Before and after images
______________________________

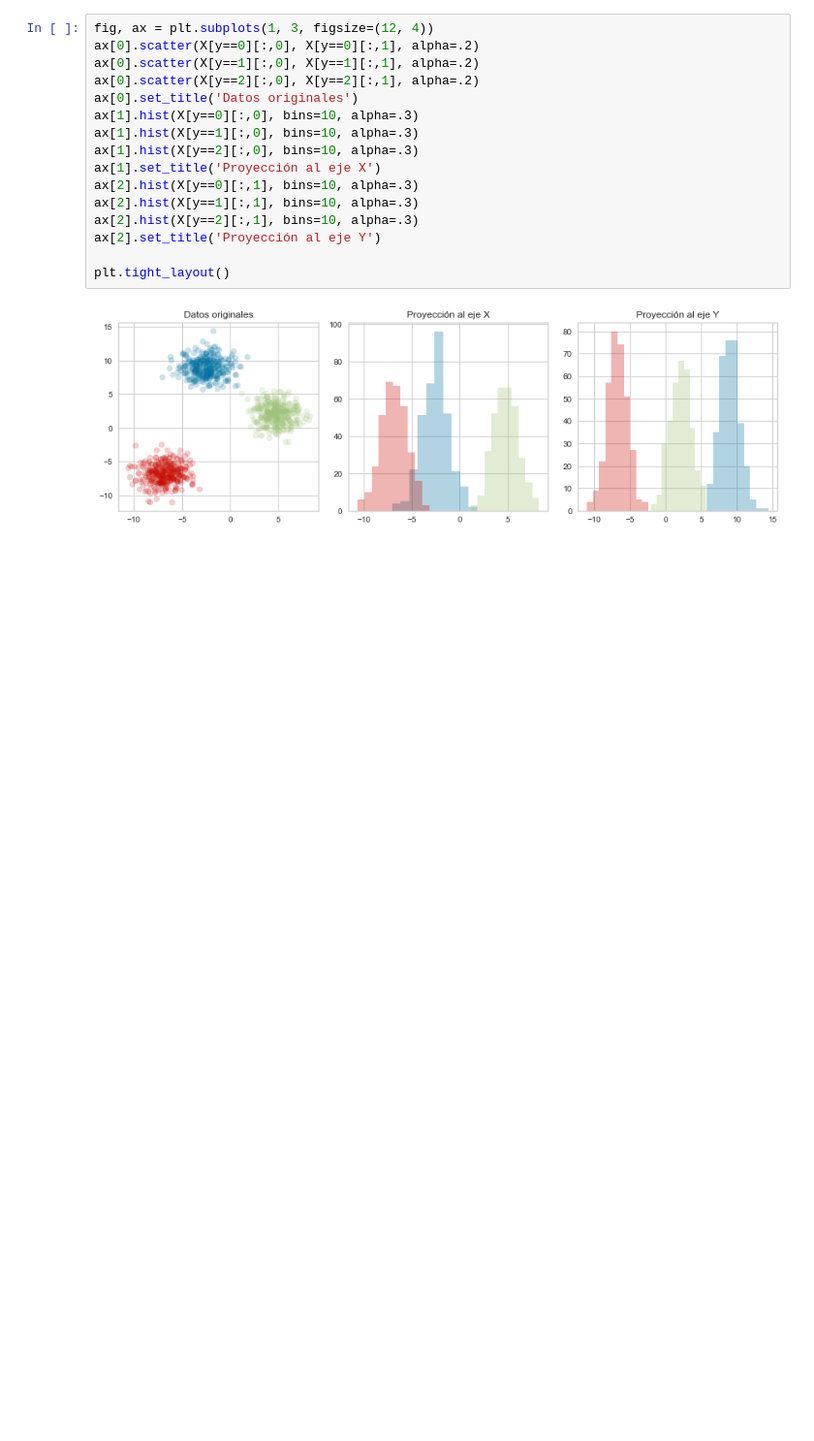
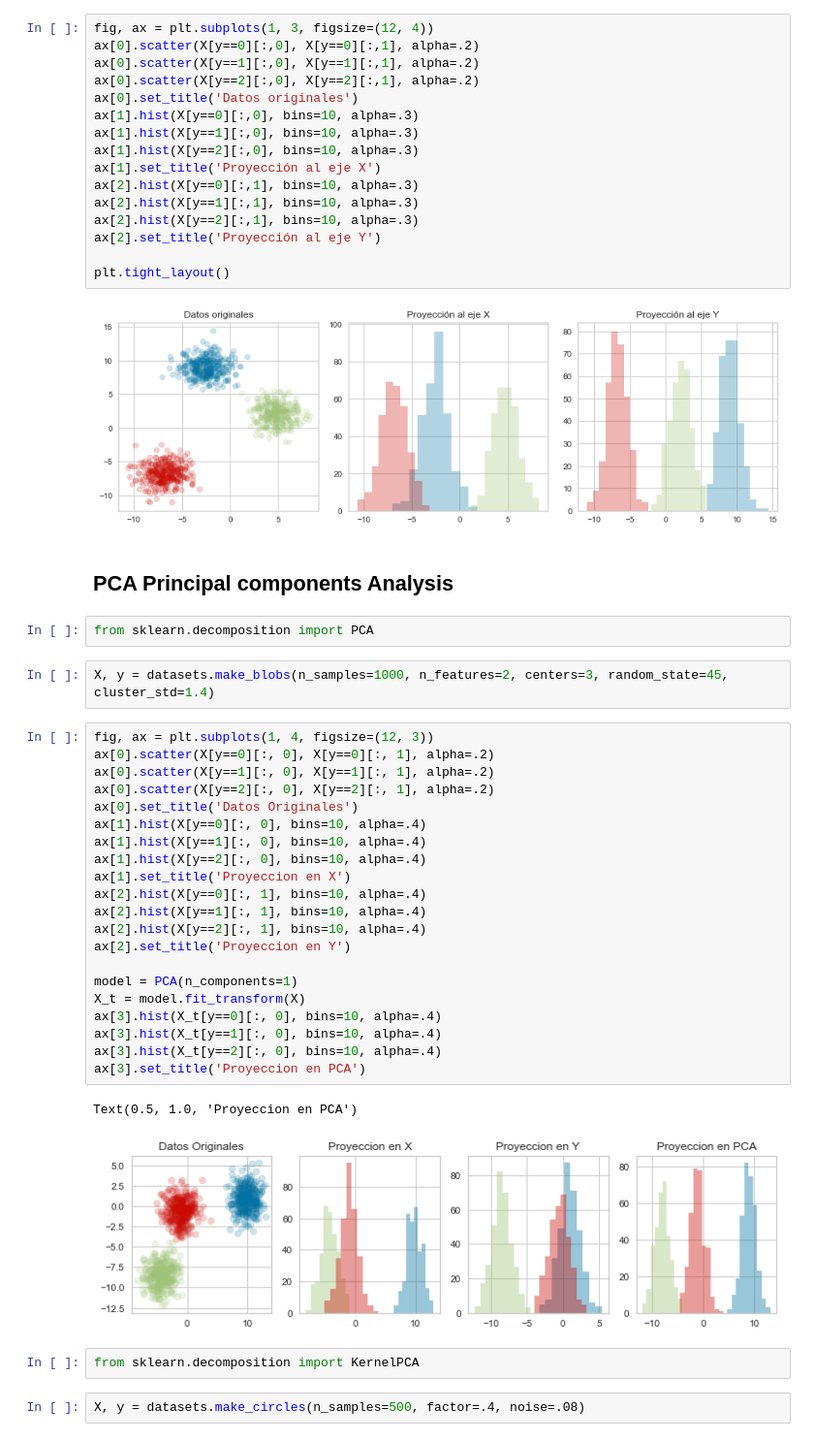
Before and after one commit to jorgegmartin/Master_Data_Science, a Jupyter notebook: 09_UnsupervisedLearning/UnsupervisedLearningNotes.ipynb, the cells around one changed output. Shown at 97% size. Drawn from its saved outputs; the diff is of its cells as text; blank space fills up the shorter version.

```diff
--- a/09_UnsupervisedLearning/UnsupervisedLearningNotes.ipynb
+++ b/09_UnsupervisedLearning/UnsupervisedLearningNotes.ipynb
@@ -342,3 +342,37 @@ ax[2].set_title('Proyección al eje Y')
 plt.tight_layout()
 # %% [output]
 [figure]
+# %% [markdown]
+## PCA Principal components Analysis
+# %%
+from sklearn.decomposition import PCA
+# %%
+X, y = datasets.make_blobs(n_samples=1000, n_features=2, centers=3, random_state=45, cluster_std=1.4)
+# %%
+fig, ax = plt.subplots(1, 4, figsize=(12, 3))
+ax[0].scatter(X[y==0][:, 0], X[y==0][:, 1], alpha=.2)
+ax[0].scatter(X[y==1][:, 0], X[y==1][:, 1], alpha=.2)
+ax[0].scatter(X[y==2][:, 0], X[y==2][:, 1], alpha=.2)
+ax[0].set_title('Datos Originales')
+ax[1].hist(X[y==0][:, 0], bins=10, alpha=.4)
+ax[1].hist(X[y==1][:, 0], bins=10, alpha=.4)
+ax[1].hist(X[y==2][:, 0], bins=10, alpha=.4)
+ax[1].set_title('Proyeccion en X')
+ax[2].hist(X[y==0][:, 1], bins=10, alpha=.4)
+ax[2].hist(X[y==1][:, 1], bins=10, alpha=.4)
+ax[2].hist(X[y==2][:, 1], bins=10, alpha=.4)
+ax[2].set_title('Proyeccion en Y')
+
+model = PCA(n_components=1)
+X_t = model.fit_transform(X)
+ax[3].hist(X_t[y==0][:, 0], bins=10, alpha=.4)
+ax[3].hist(X_t[y==1][:, 0], bins=10, alpha=.4)
+ax[3].hist(X_t[y==2][:, 0], bins=10, alpha=.4)
+ax[3].set_title('Proyeccion en PCA')
+# %% [output]
+Text(0.5, 1.0, 'Proyeccion en PCA')
+[figure, added]
+# %%
+from sklearn.decomposition import KernelPCA
+# %%
+X, y = datasets.make_circles(n_samples=500, factor=.4, noise=.08)
```
Also changed, not shown: parts of 23 cells of this notebook.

______________________________

Please show, exactly as written, every line above that contains the word "from".

**Problem solution:**
Before and after one commit to jorgegmartin/Master_Data_Science, a Jupyter notebook: 09_UnsupervisedLearning/UnsupervisedLearningNotes.ipynb, the cells around one changed output. Shown at 97% size. Drawn from its saved outputs; the diff is of its cells as text; blank space fills up the shorter version.
+from sklearn.decomposition import PCA
+from sklearn.decomposition import KernelPCA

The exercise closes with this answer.